Dataset items
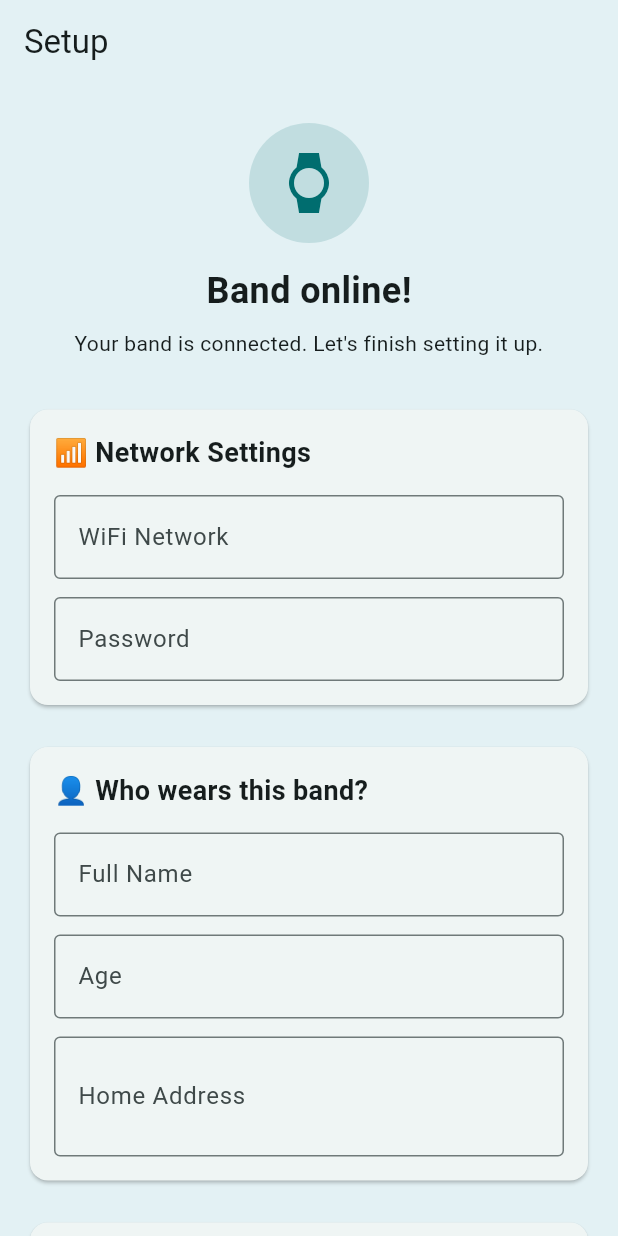
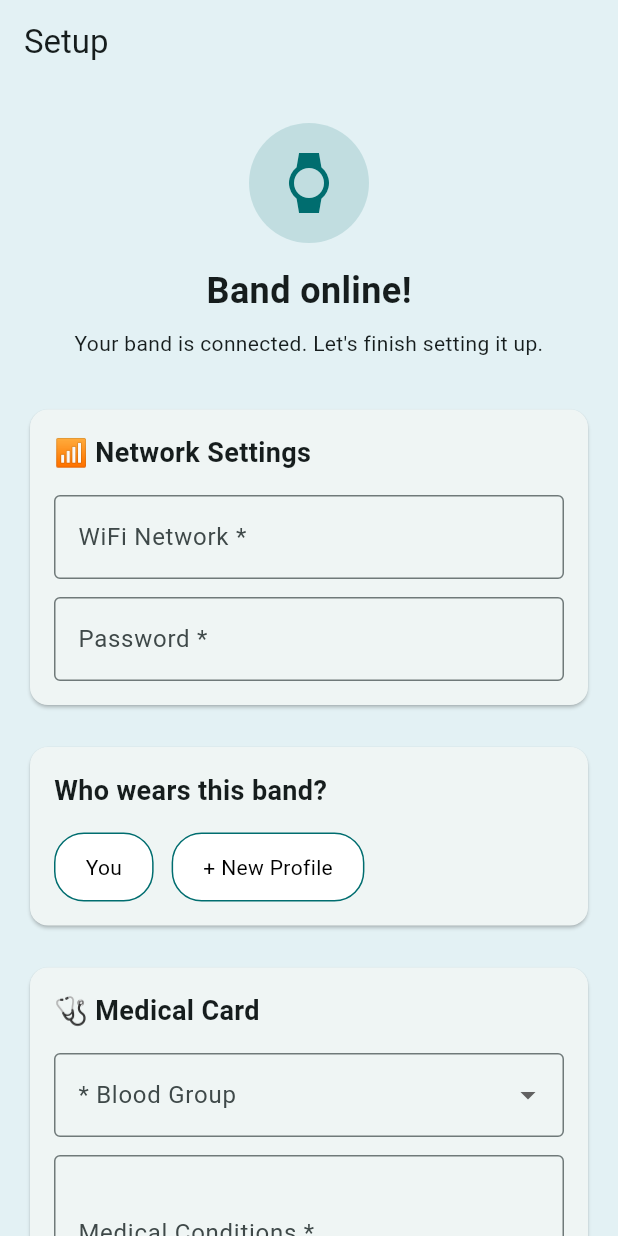
Before and after one commit to DeekshaRao10/wristband, a Flutter app: the PairSetupScreen screen opened directly, on a phone screen of 412 x 824 dp. Run offline on Flutter 3.47's test engine with Material 3 defaults, Android fonts, the phone set to English and light mode, and no system bars; our stand-ins replace cloud_firestore, firebase_auth, firebase_core, flutter_blue_plus, image_picker, pinput and 1 more; accounts and stored records are empty.

Commit message:
setup screen added

```diff
--- a/lib/features/pairing/screens/pair_setup_screen.dart
+++ b/lib/features/pairing/screens/pair_setup_screen.dart
@@ -2,51 +2,139 @@ import 'package:flutter/material.dart';
 
 import '../../../core/theme/app_theme.dart';
 import '../../../core/widgets/primary_button.dart';
+import 'dart:io';
+import 'package:image_picker/image_picker.dart';
 
-class PairSetupScreen extends StatelessWidget {
-  PairSetupScreen({super.key});
+class PairSetupScreen extends StatefulWidget {
+  const PairSetupScreen({super.key});
 
-  final TextEditingController wifiController =
+  @override
+  State<PairSetupScreen> createState() =>
+      _PairSetupScreenState();
+}
+
+class _PairSetupScreenState
+    extends State<PairSetupScreen> {
+
+  String selectedWearer = "";
+
+  bool showProfileForm = false;
+
+  String? selectedBloodGroup;
+  File? profileImage;
+
+final ImagePicker picker = ImagePicker();
+
+  final wifiController =
       TextEditingController();
 
-  final TextEditingController passwordController =
+  final wifiPasswordController =
       TextEditingController();
 
-  final TextEditingController fullNameController =
+  final fullNameController =
       TextEditingController();
 
-  final TextEditingController ageController =
+  final ageController =
       TextEditingController();
 
-  final TextEditingController addressController =
+  final emailController =
       TextEditingController();
 
-  final TextEditingController medicalController =
+  final userPasswordController =
       TextEditingController();
 
-  final TextEditingController doctorPhoneController =
+  final addressController =
       TextEditingController();
 
-  final TextEditingController bandNameController =
+  final medicalController =
       TextEditingController();
+
+  final doctorPhoneController =
+      TextEditingController();
+
+  final bandNameController =
+      TextEditingController();
+      Future<void> pickProfileImage() async {
+  final XFile? image =
+      await picker.pickImage(
+    source: ImageSource.gallery,
+  );
+
+  if (image != null) {
+    setState(() {
+      profileImage = File(image.path);
+    });
+  }
+}
+
+  void finishSetup() {
+    if (wifiController.text.trim().isEmpty ||
+        wifiPasswordController.text.trim().isEmpty ||
+        fullNameController.text.trim().isEmpty ||
+        ageController.text.trim().isEmpty ||
+        addressController.text.trim().isEmpty ||
+        selectedBloodGroup == null ||
+        medicalController.text.trim().isEmpty ||
+        bandNameController.text.trim().isEmpty) {
+
+      ScaffoldMessenger.of(context)
+          .showSnackBar(
+        const SnackBar(
+          content: Text(
+            "Required field is missing",
+          ),
+        ),
+      );
+
+      return;
+    }
+
+    if (selectedWearer == "new") {
+      if (emailController.text.trim().isEmpty ||
+          userPasswordController.text
+              .trim()
+              .isEmpty) {
+
+        ScaffoldMessenger.of(context)
+            .showSnackBar(
+          const SnackBar(
+            content: Text(
+              "Required field is missing",
+            ),
+          ),
+        );
+
+        return;
+      }
+    }
+
+    Navigator.pushReplacementNamed(
+      context,
+      '/dashboard',
+    );
+  }
 
   @override
   Widget build(BuildContext context) {
     return Scaffold(
-      backgroundColor: AppColors.background,
+      backgroundColor:
+          AppColors.background,
 
       appBar: AppBar(
         title: const Text("Setup"),
-        backgroundColor: AppColors.background,
+        backgroundColor:
+            AppColors.background,
       ),
 
       body: SingleChildScrollView(
-        padding: const EdgeInsets.all(16),
+        padding:
+            const EdgeInsets.all(16),
 
         child: Column(
           crossAxisAlignment:
               CrossAxisAlignment.start,
           children: [
+
             const SizedBox(height: 10),
 
             Center(
@@ -55,13 +143,11 @@ class PairSetupScreen extends StatelessWidget {
       CircleAvatar(
         radius: 40,
         backgroundColor:
-                        AppColors.primary
-                            .withOpacity(.15),
+            AppColors.primary.withOpacity(.15),
         child: const Icon(
           Icons.watch,
           size: 40,
-                      color:
-                          AppColors.primary,
+          color: AppColors.primary,
         ),
       ),
 
@@ -71,8 +157,7 @@ class PairSetupScreen extends StatelessWidget {
         "Band online!",
         style: TextStyle(
           fontSize: 24,
-                      fontWeight:
-                          FontWeight.bold,
+          fontWeight: FontWeight.bold,
         ),
       ),
 
@@ -80,8 +165,7 @@ class PairSetupScreen extends StatelessWidget {
 
       const Text(
         "Your band is connected. Let's finish setting it up.",
-                    textAlign:
-                        TextAlign.center,
+        textAlign: TextAlign.center,
       ),
     ],
   ),
@@ -93,50 +177,40 @@ class PairSetupScreen extends StatelessWidget {
 
 Card(
   child: Padding(
-                padding:
-                    const EdgeInsets.all(16),
+    padding: const EdgeInsets.all(16),
     child: Column(
       crossAxisAlignment:
-                      CrossAxisAlignment
-                          .start,
+          CrossAxisAlignment.start,
       children: [
         const Text(
           "📶 Network Settings",
           style: TextStyle(
             fontSize: 18,
-                        fontWeight:
-                            FontWeight.bold,
+            fontWeight: FontWeight.bold,
           ),
         ),
 
-                    const SizedBox(
-                      height: 15,
-                    ),
+        const SizedBox(height: 15),
 
         TextField(
-                      controller:
-                          wifiController,
+          controller: wifiController,
           decoration:
               const InputDecoration(
-                        labelText:
-                            "WiFi Network",
+            labelText: "WiFi Network *",
             border:
                 OutlineInputBorder(),
           ),
         ),
 
-                    const SizedBox(
-                      height: 12,
-                    ),
+        const SizedBox(height: 12),
 
         TextField(
           controller:
-                          passwordController,
+              wifiPasswordController,
           obscureText: true,
           decoration:
               const InputDecoration(
-                        labelText:
-                            "Password",
+            labelText: "Password *",
             border:
                 OutlineInputBorder(),
           ),
@@ -148,75 +222,145 @@ class PairSetupScreen extends StatelessWidget {
 
 const SizedBox(height: 20),
 
-            // MEMBER PROFILE
+// WHO WEARS THIS BAND
 
 Card(
   child: Padding(
-                padding:
-                    const EdgeInsets.all(16),
+    padding: const EdgeInsets.all(16),
     child: Column(
       crossAxisAlignment:
-                      CrossAxisAlignment
-                          .start,
+          CrossAxisAlignment.start,
       children: [
+
         const Text(
-                      "👤 Who wears this band?",
+          "Who wears this band?",
           style: TextStyle(
             fontSize: 18,
-                        fontWeight:
-                            FontWeight.bold,
+            fontWeight: FontWeight.bold,
           ),
         ),
 
-                    const SizedBox(
-                      height: 15,
+        const SizedBox(height: 15),
+
+        Row(
+  children: [
+
+    GestureDetector(
+      onTap: () {
+        setState(() {
+          selectedWearer = "user";
+          showProfileForm = true;
+        });
+      },
+      child: Container(
+        padding:
+            const EdgeInsets.symmetric(
+          horizontal: 20,
+          vertical: 12,
         ),
-
-                    TextField(
-                      controller:
-                          fullNameController,
-                      decoration:
-                          const InputDecoration(
-                        labelText:
-                            "Full Name",
-                        border:
-                            OutlineInputBorder(),
+        decoration: BoxDecoration(
+          color:
+              selectedWearer == "user"
+                  ? AppColors.primary
+                  : Colors.white,
+          borderRadius:
+              BorderRadius.circular(20),
+          border: Border.all(
+            color: AppColors.primary,
+          ),
+        ),
+        child: Text(
+          "You",
+          style: TextStyle(
+            color:
+                selectedWearer == "user"
+                    ? Colors.white
+                    : Colors.black,
+          ),
+        ),
       ),
     ),
 
-                    const SizedBox(
-                      height: 12,
+    const SizedBox(width: 12),
+
+    GestureDetector(
+      onTap: () {
+        setState(() {
+          selectedWearer = "new";
+          showProfileForm = true;
+        });
+      },
+      child: Container(
+        padding:
+            const EdgeInsets.symmetric(
+          horizontal: 20,
+          vertical: 12,
+        ),
+        decoration: BoxDecoration(
+          color:
+              selectedWearer == "new"
+                  ? AppColors.primary
+                  : Colors.white,
+          borderRadius:
+              BorderRadius.circular(20),
+          border: Border.all(
+            color: AppColors.primary,
+          ),
+        ),
+        child: Text(
+          "+ New Profile",
+          style: TextStyle(
+            color:
+                selectedWearer == "new"
+                    ? Colors.white
+                    : Colors.black,
+          ),
+        ),
+      ),
+    ),
+  ],
 ),
 
-                    TextField(
-                      controller:
-                          ageController,
-                      keyboardType:
-                          TextInputType
-                              .number,
-                      decoration:
-                          const InputDecoration(
-                        labelText:
-                            "Age",
-                        border:
-                            OutlineInputBorder(),
+      ],
+    ),
   ),
 ),
 
-                    const SizedBox(
-                      height: 12,
+if (showProfileForm) ...[
+
+  const SizedBox(height: 20),
+
+  Card(
+    child: Padding(
+      padding: const EdgeInsets.all(16),
+      child: Row(
+        children: [
+
+          CircleAvatar(
+  radius: 40,
+  backgroundColor: Colors.grey.shade200,
+  backgroundImage:
+      profileImage != null
+          ? FileImage(profileImage!)
+          : null,
+  child: profileImage == null
+      ? const Icon(
+          Icons.person,
+          size: 40,
+        )
+      : null,
 ),
+          const SizedBox(width: 20),
 
-                    TextField(
-                      controller:
-                          addressController,
-                      maxLines: 2,
-                      decoration:
-                          const InputDecoration(
-                        labelText:
-                            "Home Address",
-                        border:
-                            OutlineInputBorder(),
+Expanded(
+  child: OutlinedButton.icon(
+    onPressed: pickProfileImage,
+    icon: const Icon(
+      Icons.upload,
+    ),
+    label: const Text(
+      "Upload Profile",
+    ),
   ),
 ),
         ],
@@ -226,87 +370,143 @@ class PairSetupScreen extends StatelessWidget {
 
   const SizedBox(height: 20),
 
+  TextField(
+    controller: fullNameController,
+    decoration: const InputDecoration(
+      labelText: "Full Name *",
+      border: OutlineInputBorder(),
+    ),
+  ),
+
+  const SizedBox(height: 12),
+
+  TextField(
+    controller: ageController,
+    keyboardType: TextInputType.number,
+    decoration: const InputDecoration(
+      labelText: "Age *",
+      border: OutlineInputBorder(),
+    ),
+  ),
+
+  const SizedBox(height: 12),
+
+  if (selectedWearer == "new") ...[
+
+    TextField(
+      controller: emailController,
+      decoration: const InputDecoration(
+        labelText: "Email *",
+        border: OutlineInputBorder(),
+      ),
+    ),
+
+    const SizedBox(height: 12),
+
+    TextField(
+      controller: userPasswordController,
+      obscureText: true,
+      decoration: const InputDecoration(
+        labelText: "Password *",
+        border: OutlineInputBorder(),
+      ),
+    ),
+
+    const SizedBox(height: 12),
+  ],
+
+  TextField(
+    controller: addressController,
+    maxLines: 2,
+    decoration: const InputDecoration(
+      labelText: "Home Address *",
+      border: OutlineInputBorder(),
+    ),
+  ),
+],
+
+
+           const SizedBox(height: 20),
+
 // MEDICAL CARD
 
 Card(
   child: Padding(
-                padding:
-                    const EdgeInsets.all(16),
+    padding: const EdgeInsets.all(16),
     child: Column(
       crossAxisAlignment:
-                      CrossAxisAlignment
-                          .start,
+          CrossAxisAlignment.start,
       children: [
+
         const Text(
           "🩺 Medical Card",
           style: TextStyle(
             fontSize: 18,
-                        fontWeight:
-                            FontWeight.bold,
+            fontWeight: FontWeight.bold,
           ),
         ),
 
-                    const SizedBox(
-                      height: 15,
+        const SizedBox(height: 15),
+
+        DropdownButtonFormField<String>(
+          value: selectedBloodGroup,
+          decoration:
+              const InputDecoration(
+            labelText: "* Blood Group",
+            border:
+                OutlineInputBorder(),
+          ),
+          items: const [
+
+            DropdownMenuItem(
+              value: "A+",
+              child: Text("A+"),
             ),
 
-                    DropdownButtonFormField<
-                        String>(
-                      decoration:
-                          const InputDecoration(
-                        border:
-                            OutlineInputBorder(),
-                        labelText:
-                            "Blood Group",
+            DropdownMenuItem(
+              value: "A-",
+              child: Text("A-"),
             ),
-                      items: const [
-                        DropdownMenuItem(
-                          value: "A+",
-                          child:
-                              Text("A+"),
-                        ),
+
             DropdownMenuItem(
               value: "B+",
-                          child:
-                              Text("B+"),
+              child: Text("B+"),
             ),
+
+            DropdownMenuItem(
+              value: "B-",
+              child: Text("B-"),
+            ),
+
+            DropdownMenuItem(
+              value: "AB+",
+              child: Text("AB+"),
+            ),
+
+            DropdownMenuItem(
+              value: "AB-",
+              child: Text("AB-"),
+            ),
+
             DropdownMenuItem(
               value: "O+",
-                          child:
-                              Text("O+"),
+              child: Text("O+"),
             ),
-                        DropdownMenuItem(
-                          value: "AB+",
-                          child:
-                              Text("AB+"),
-                        ),
-                        DropdownMenuItem(
-                          value: "A-",
-                          child:
-                              Text("A-"),
-                        ),
-                        DropdownMenuItem(
-                          value: "B-",
-                          child:
-                              Text("B-"),
-                        ),
-                        DropdownMenuItem(
-                          value: "AB-",
-                          child:
-                              Text("AB-"),
-                        ),
+
             DropdownMenuItem(
               value: "O-",
-                          child:
-                              Text("O-"),
+              child: Text("O-"),
             ),
           ],
-                      onChanged: (_) {},
+          onChanged: (value) {
+            setState(() {
+              selectedBloodGroup =
+                  value;
+            });
+          },
         ),
 
-                    const SizedBox(
-                      height: 12,
-                    ),
+        const SizedBox(height: 12),
 
         TextField(
           controller:
@@ -315,26 +515,23 @@ class PairSetupScreen extends StatelessWidget {
           decoration:
               const InputDecoration(
             labelText:
-                            "Medical Conditions",
+                "Medical Conditions *",
             border:
                 OutlineInputBorder(),
           ),
         ),
 
-                    const SizedBox(
-                      height: 12,
-                    ),
+        const SizedBox(height: 12),
 
         TextField(
           controller:
               doctorPhoneController,
           keyboardType:
-                          TextInputType
-                              .phone,
+              TextInputType.phone,
           decoration:
               const InputDecoration(
             labelText:
-                            "Doctor Phone",
+                "Doctor Phone (Optional)",
             border:
                 OutlineInputBorder(),
           ),
@@ -343,42 +540,34 @@ class PairSetupScreen extends StatelessWidget {
     ),
   ),
 ),
-
             const SizedBox(height: 20),
 
 // BAND DETAILS
 
 Card(
   child: Padding(
-                padding:
-                    const EdgeInsets.all(16),
+    padding: const EdgeInsets.all(16),
     child: Column(
       crossAxisAlignment:
-                      CrossAxisAlignment
-                          .start,
+          CrossAxisAlignment.start,
       children: [
+
         const Text(
           "⌚ Band Details",
           style: TextStyle(
             fontSize: 18,
-                        fontWeight:
-                            FontWeight.bold,
+            fontWeight: FontWeight.bold,
           ),
         ),
 
-                    const SizedBox(
-                      height: 15,
-                    ),
+        const SizedBox(height: 15),
 
         TextField(
-                      controller:
-                          bandNameController,
+          controller: bandNameController,
           decoration:
               const InputDecoration(
-                        labelText:
-                            "Band Name",
-                        hintText:
-                            "Mom's Watch",
+            labelText: "Band Name *",
+            hintText: "Mom's Watch",
             border:
                 OutlineInputBorder(),
           ),
@@ -392,24 +581,11 @@ class PairSetupScreen extends StatelessWidget {
 
 PrimaryButton(
   text: "Finish Setup",
-              onPressed: () {
-                ScaffoldMessenger.of(
-                        context)
-                    .showSnackBar(
-                  const SnackBar(
-                    content: Text(
-                      "Setup Completed",
-                    ),
-                  ),
-                );
-
-                // TODO:
-                // Save to Firestore
-                // Navigate Dashboard
-              },
+  onPressed: finishSetup,
 ),
 
 const SizedBox(height: 30),
+
           ],
         ),
       ),
--- a/pubspec.yaml
+++ b/pubspec.yaml
@@ -20,7 +20,7 @@ dependencies:
   pinput: ^5.0.0
   flutter_blue_plus: ^1.35.5
   permission_handler: ^11.3.1
-
+  image_picker: ^1.1.2
 dev_dependencies:
   flutter_test:
     sdk: flutter
```
Also changed, not shown: lib/features/bands/models/wearer.dart (added, +23 -0 lines), lib/features/bands/services/band_service.dart (added, +33 -0 lines), lib/features/family/models/member.dart (added, +38 -0 lines), lib/features/family/screens/join_family_screen.dart (+22 -4 lines), lib/features/bands/screens/dashboard_screen.dart (added), pubspec.lock, 5 other files. Lines whose indentation alone changed are shown as unchanged.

BRIEF
Find every line in the records above that contains the word "wifiController", and copy each one.

REPLY TO THE EXERCISE
-  final TextEditingController wifiController =
+  final wifiController =
+    if (wifiController.text.trim().isEmpty ||
-                          wifiController,
+          controller: wifiController,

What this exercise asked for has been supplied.